In signing his executive order, Biden called gun violence a “public health crisis” and said that his recommendations in no way affected the 2nd Amendment.
He added: “Whether Congress acts or not, I’m going to use all the resources at my disposal as President to keep the American people safe from gun violence.”
Ghost guns are a kind of weapon made from kits or individual parts and therefore have no serial number or any unique identifying marks. The guns have been around a long time, but are becoming increasingly popular.
They also provide a way to avoid background checks, making them easier to obtain by people who are prohibited from owning them and harder for law enforcement to trace. Ghost guns can come in almost any form, from small handguns to large high caliber rifles.
Reliable data on the proliferation of ghost guns in the South is difficult to find, but in 2019, around 10,000 ghost guns were recovered nationwide, according to the ATF. In California, for example, 30% of all guns retrieved at crime scenes were ghost guns.
Despite current links to crime, kit guns also have a long history with law abiding hobbyists who could likely be affected. The first kit gun was released by Smith & Wesson in 1911. In addition, large gun manufacturers have production lines in the South, underlining the popularity of gun culture in the region. The Austrian-owned Glock has a factory in Georgia and Remington has its headquarters in North Carolina and a factory in Arkansas. Kimber recently moved its corporate headquarters from New York to Troy, Ala.
The red flag plan, which will be published in the next 60 days by the Justice Department, will allow family or law enforcement agencies to petition state courts to temporarily block people from obtaining firearms if they present a danger to themselves or others. In the South, only Florida has a red flag law. Biden’s executive order will also better define and regulate stabilizer braces, an accessory that turns a pistol into a short-barreled rifle.
But the South is an epicenter of gun trafficking in the country. Known as the Iron pipeline, the I-95 corridor acts as a delivery system for guns to flow from the weaker gun control states in the South to stronger gun control states in the North. Similarly, authorities have determined that many of the guns used in street crimes in Chicago are purchased out of state, including in Mississippi, Alabama, Georgia and Texas.
Stolen guns are also part of the trafficking problem.
Of the top 10 states where guns are stolen, the South features significantly, according to a report by the Center American Progress, a Washington DC-based nonpartisan policy institute that is dedicated to improving the lives of all Americans.
For example, between 2012 and 2017, approximately 270,000 guns were stolen in Texas, the most of any US state. That means a gun was stolen every 12 minutes in Texas. Florida saw over 122,000 stolen in the same time period, while Georgia, North Carolina and Tennessee saw 104,000, 97,000, 96,000 guns stolen, respectively.

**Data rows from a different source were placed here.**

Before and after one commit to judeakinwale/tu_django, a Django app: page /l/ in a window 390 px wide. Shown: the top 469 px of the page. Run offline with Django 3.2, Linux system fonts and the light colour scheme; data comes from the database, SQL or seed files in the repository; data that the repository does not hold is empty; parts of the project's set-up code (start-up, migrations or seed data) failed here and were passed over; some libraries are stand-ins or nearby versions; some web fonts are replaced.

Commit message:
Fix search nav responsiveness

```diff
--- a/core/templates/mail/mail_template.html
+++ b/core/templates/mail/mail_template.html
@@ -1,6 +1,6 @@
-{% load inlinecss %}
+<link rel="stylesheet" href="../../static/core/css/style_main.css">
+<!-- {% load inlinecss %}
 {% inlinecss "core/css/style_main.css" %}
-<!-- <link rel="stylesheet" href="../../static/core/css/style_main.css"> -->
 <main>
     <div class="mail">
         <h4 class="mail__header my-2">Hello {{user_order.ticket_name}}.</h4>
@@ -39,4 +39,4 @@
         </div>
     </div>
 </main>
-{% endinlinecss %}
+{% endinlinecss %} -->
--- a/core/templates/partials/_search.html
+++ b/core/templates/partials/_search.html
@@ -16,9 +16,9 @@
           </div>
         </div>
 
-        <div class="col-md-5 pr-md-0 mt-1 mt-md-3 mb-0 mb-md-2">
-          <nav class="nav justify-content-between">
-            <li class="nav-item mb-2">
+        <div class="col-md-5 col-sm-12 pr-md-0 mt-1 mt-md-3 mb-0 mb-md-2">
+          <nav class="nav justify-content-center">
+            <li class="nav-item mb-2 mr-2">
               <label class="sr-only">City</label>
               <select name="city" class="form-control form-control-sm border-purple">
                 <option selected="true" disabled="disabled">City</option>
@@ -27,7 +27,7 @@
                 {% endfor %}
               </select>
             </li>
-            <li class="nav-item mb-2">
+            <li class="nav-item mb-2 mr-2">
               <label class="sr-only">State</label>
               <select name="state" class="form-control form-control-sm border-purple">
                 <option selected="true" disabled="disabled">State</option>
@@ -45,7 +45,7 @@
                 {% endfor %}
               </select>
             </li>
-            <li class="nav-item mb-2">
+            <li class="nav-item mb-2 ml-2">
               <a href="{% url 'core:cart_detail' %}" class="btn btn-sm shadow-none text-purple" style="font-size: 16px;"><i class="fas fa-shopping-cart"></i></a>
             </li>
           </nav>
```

However, it’s important to note that there has been an increase in the reporting of guns that haven’t actually been stolen, but instead sold and reported stolen so they can be sold to who are prohibited from owning the weapon.
ATF data from 2006 and 2016, shows how the South is a biggest provider of guns that travel North. A further study, set to be released by the National Library of Medicine in June, also confirms the continued existence of the Iron Pipeline.

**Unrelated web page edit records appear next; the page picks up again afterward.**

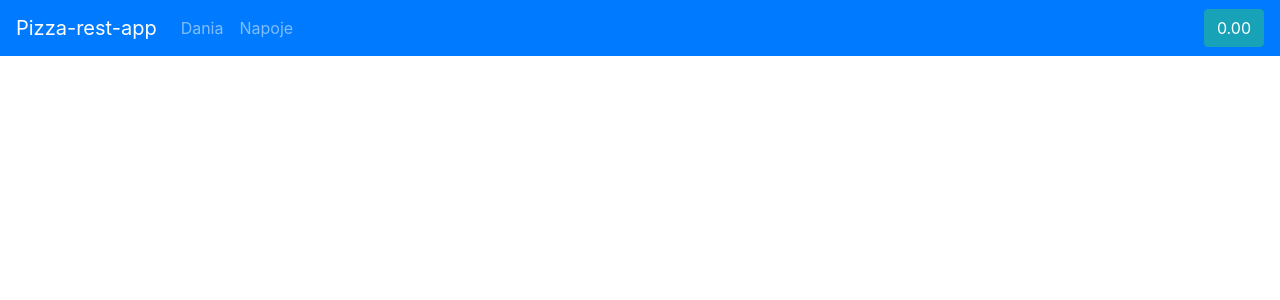
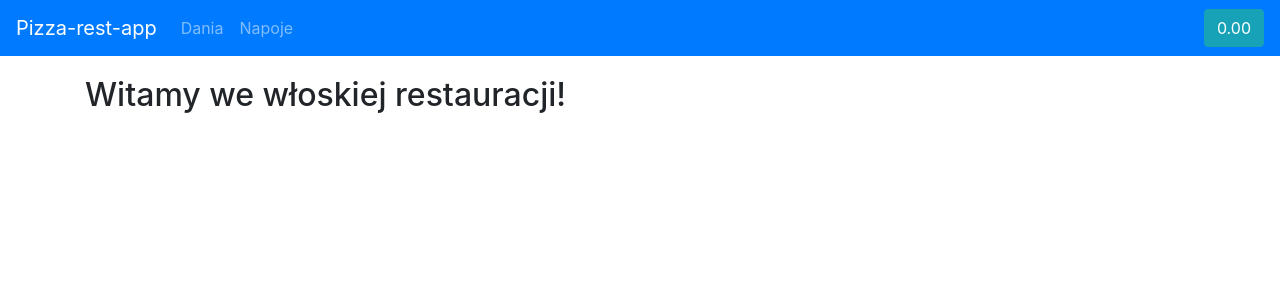
Before and after one commit to kos672/pizza-restaurant-app-client, an Angular app: page / in a window 1280 px wide. Shown: the top 300 px of the page. Built offline with nearby package versions, Linux system fonts and the light colour scheme.

Commit message:
added root path component "Home"

```diff
--- a/src/app/app-routing.module.ts
+++ b/src/app/app-routing.module.ts
@@ -7,8 +7,10 @@ import {DeliveryComponent} from './delivery/delivery.component';
 import {PurchaseComponent} from './purchase/purchase.component';
 import {SummaryComponent} from './summary/summary.component';
 import {SuccessfulComponent} from './successful/successful.component';
+import {HomeComponent} from './home/home.component';
 
 const appRoutes: Route[] = [
+  {path: '', component: HomeComponent, pathMatch: 'full'},
   {
     path: 'dishes', component: DishesComponent, children: [
       {path: ':id', component: DishDetailComponent}
--- a/src/app/app.module.ts
+++ b/src/app/app.module.ts
@@ -25,6 +25,7 @@ import {SummaryComponent} from './summary/summary.component';
 import {ProductAddedDirective} from './product-added.directive';
 import {PayMethodService} from './shared/pay-method.service';
 import {SuccessfulComponent} from './successful/successful.component';
+import {HomeComponent} from './home/home.component';
 
 @NgModule({
   declarations: [
@@ -44,6 +45,7 @@ import {SuccessfulComponent} from './successful/successful.component';
     SummaryComponent,
     ProductAddedDirective,
     SuccessfulComponent,
+    HomeComponent,
   ],
   imports: [
     BrowserModule,
--- a/src/app/header/header.component.html
+++ b/src/app/header/header.component.html
@@ -1,5 +1,5 @@
 <nav class="navbar navbar-expand-lg navbar-dark bg-primary">
-  <a class="navbar-brand" href="#">Pizza-rest-app</a>
+  <a class="navbar-brand" routerLink="/">Pizza-rest-app</a>
   <button class="navbar-toggler" type="button" data-toggle="collapse" data-target="#navbarNav" aria-controls="navbarNav"
           aria-expanded="false" aria-label="Toggle navigation">
     <span class="navbar-toggler-icon"></span>
--- /dev/null
+++ b/src/app/home/home.component.html
@@ -0,0 +1 @@
+<h2>Witamy we włoskiej restauracji!</h2>
--- /dev/null
+++ b/src/app/home/home.component.ts
@@ -0,0 +1,16 @@
+import {Component, OnInit} from '@angular/core';
+
+@Component({
+  selector: 'app-home',
+  templateUrl: './home.component.html',
+  styleUrls: ['./home.component.css']
+})
+export class HomeComponent implements OnInit {
+
+  constructor() {
+  }
+
+  ngOnInit() {
+  }
+
+}
```
Also changed, not shown: src/app/home/home.component.css (added).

What does the executive order mean for the South?
While the executive order is expected to make it harder for felons to obtain such weapons, the tracking of handguns and rifles will remain difficult in the South. To date, no Southern state keeps a registry of gun sales, according to Giffords, a Washington D.C.,-based gun control advocacy organization. In fact, Florida and Georgia have laws banning such registries.
Alabama and Florida, however, do require all dealerships to retain the sale records of handguns, according to Giffords. In Alabama, those dealership records are to be held permanently.
In Alabama, Florida, Tennessee and Virginia background checks made through a state agency must be purged in no less than 60 days. Some states destroy the record immediately.
The order also does nothing to tackle the gun show loophole, which allows a person to purchase weapons from private sellers at gun shows. Only licensed dealers are required to conduct background checks. North Carolina requires a background check on handgun sales at gun shows. No other Southern state requires such checks.
The gun show loophole, which essentially allows the sale of guns between a buyer and private seller, is also used by people on Facebook to sell weapons. The practice is banned on the social media platform, but some sellers flout the rules by concealing the sale of the physical weapon by only offering to sell the case or other gun-related items. Once contacted, the sale of the weapon is then negotiated offline.